I exist in the past and in a future yet to come—but rarely in the present.
Such has been the affliction of my life: the clearest, most succinct expression of my condition. This is wabi. Now I possess vocabulary for “it.”
Wabi is the Japanese for that feeling of refined melancholy, of solitude, that relates fundamentally to the transience of life. To experience wabi is to find beauty in imperfection, to accept—and, importantly, appreciate—the asymmetries and dissonances, the disjunctures and impurities embedded in that cycle of birth, growth, maturation, decline, death, and decay.
Wabi has come to accompany the Japanese sabi to work together as a conceptual whole. If wabi connects us to the florescence of the past and the pregnancy of the future in a kind of teetering balance that may at any time unexpectedly hurtle us towards one over the other, sabi roots us in the experience of passing time itself by bearing (and displaying) the weight of time in cracks and tarnishes, rusts and decays.
Nature giveth, and nature taketh away. Mortality is both the cost of and the gift to precious life.
Gardeners know all too well that transience ranks as one of the key, if not the primary, feature of (controlling, er, I mean gardening) endeavors. Forty-two inches of snow in northern Delaware less than two months ago caused profound damage throughout the garden. My rosemary bush, which thrived for over two years, is now a mere fraction of its previous glory, its remainder visibly struggling for life. Blue star lithodora, a lovely carpet of deep, rich evergreen punctuated by ethereal, nearly glow-in-the-dark florets, was reduced to twigs, barely producing bits of green here and there. The boxwoods lining my front stairwell were split down the middle. Lena’s Scotch Broom needed to be tied together to stand upright again, its branches never recovered from the weight of nearly four feet of snow pinning her down for over a month. Two Sum-and-Substance Hostas have thus far failed to poke above the soil, though all of their brethren and cousins have.
Such recurring seasonal experiences with destruction, decay, and mortality fail to compel comfort or familiarity with this biological fact of life. We teeter backwards toward the past. We recall. We access memories. We process. We take a moment—but not a moment in the present (time inexorably marches onwards), but a moment stuck in multiple pasts. We mourn the loss of our beloveds. Mortality proves a cost to life—sometimes and in some situations an unfathomable cost.
Yet mortality proves a Janus-faced gift: for at one almost inappreciable, unexpected moment somewhere in the depths of confronting the transience and fickleness of life, when sabi infuses our very Being, we apprehend both the magnitude of life and death, able to look ahead to the pregnant future, armed with the knowledge and the memories born from the past. This is wabi.

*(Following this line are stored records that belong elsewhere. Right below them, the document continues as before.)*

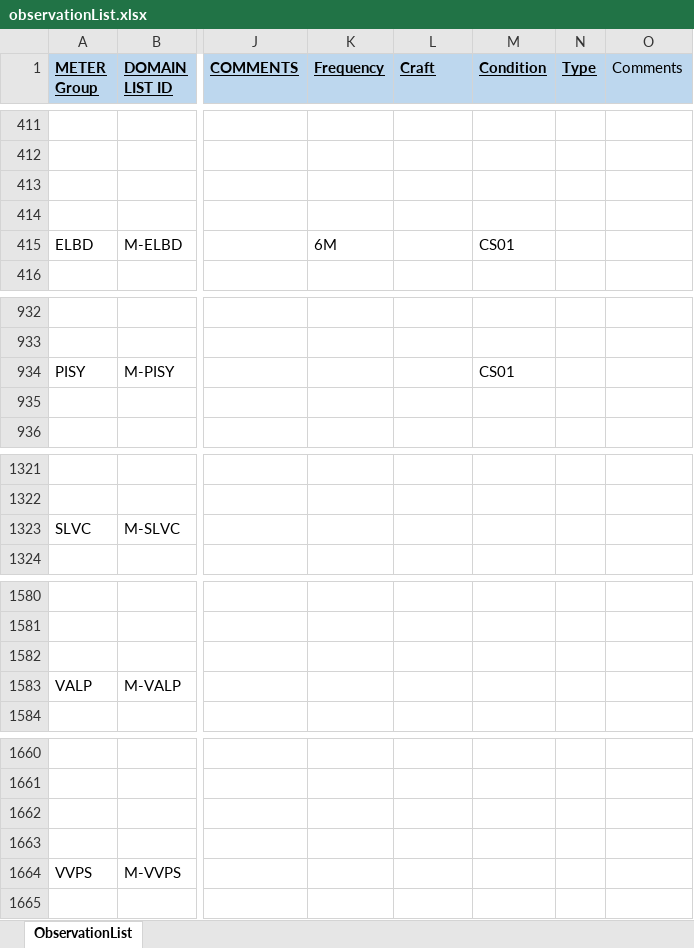
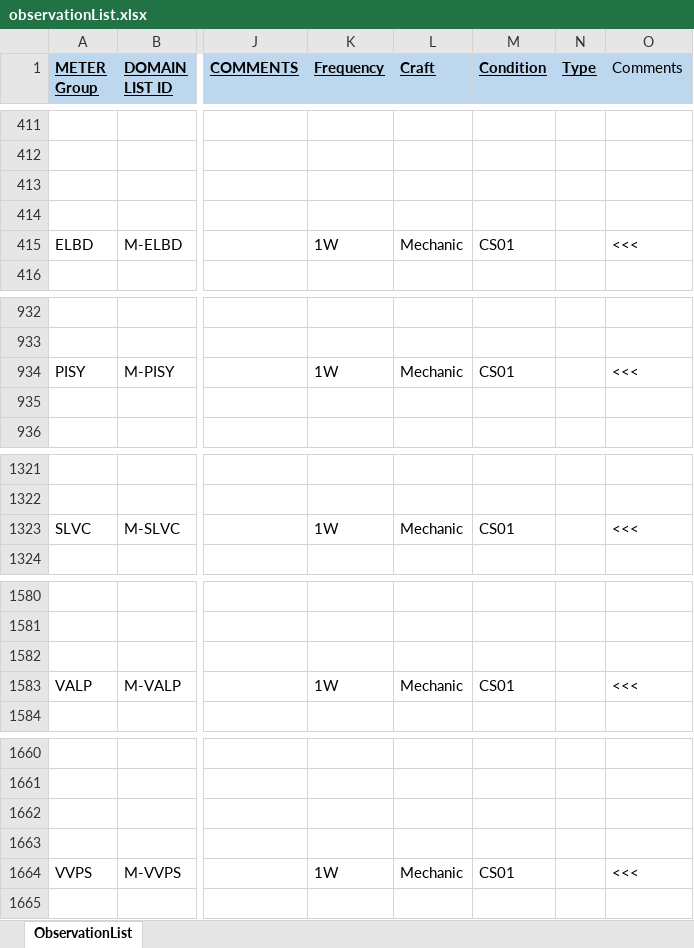
Before and after one commit to jonathanmajh/iko_reliability, an Excel workbook: lib/admin/observationList.xlsx, sheet ObservationList, drawn as a sheet; only a part is shown, gaps mark what is left out; values as stored, in another font and other column widths than the file's, no borders; charts and pictures and conditional formats not drawn; the diff covers the shown part only; the diff names each change by its address in the sheet, - before the commit and + after, or states it on an @@ line.

```diff
--- a/lib/admin/observationList.xlsx (sheet ObservationList)
+++ b/lib/admin/observationList.xlsx (sheet ObservationList)
-K415 (Frequency): 6M
+K415 (Frequency): 1W
-L415 (Craft): (empty)
+L415 (Craft): Mechanic
-O415 (Comments): (empty)
+O415 (Comments): <<<
-K934 (Frequency): (empty)
+K934 (Frequency): 1W
-L934 (Craft): (empty)
+L934 (Craft): Mechanic
-O934 (Comments): (empty)
+O934 (Comments): <<<
-K1323 (Frequency): (empty)
+K1323 (Frequency): 1W
-L1323 (Craft): (empty)
+L1323 (Craft): Mechanic
-M1323 (Condition): (empty)
+M1323 (Condition): CS01
-O1323 (Comments): (empty)
+O1323 (Comments): <<<
-K1583 (Frequency): (empty)
+K1583 (Frequency): 1W
-L1583 (Craft): (empty)
+L1583 (Craft): Mechanic
-M1583 (Condition): (empty)
+M1583 (Condition): CS01
-O1583 (Comments): (empty)
+O1583 (Comments): <<<
-K1664 (Frequency): (empty)
+K1664 (Frequency): 1W
-L1664 (Craft): (empty)
+L1664 (Craft): Mechanic
-M1664 (Condition): (empty)
+M1664 (Condition): CS01
-O1664 (Comments): (empty)
+O1664 (Comments): <<<
```
Also changed, not shown: 144 added rows, 73 edited cells and cell formats elsewhere in this sheet, charts or pictures, 6 other files.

Written in loving memory of Viet’s aunt, Tata Loan, who died on 7 April 2010.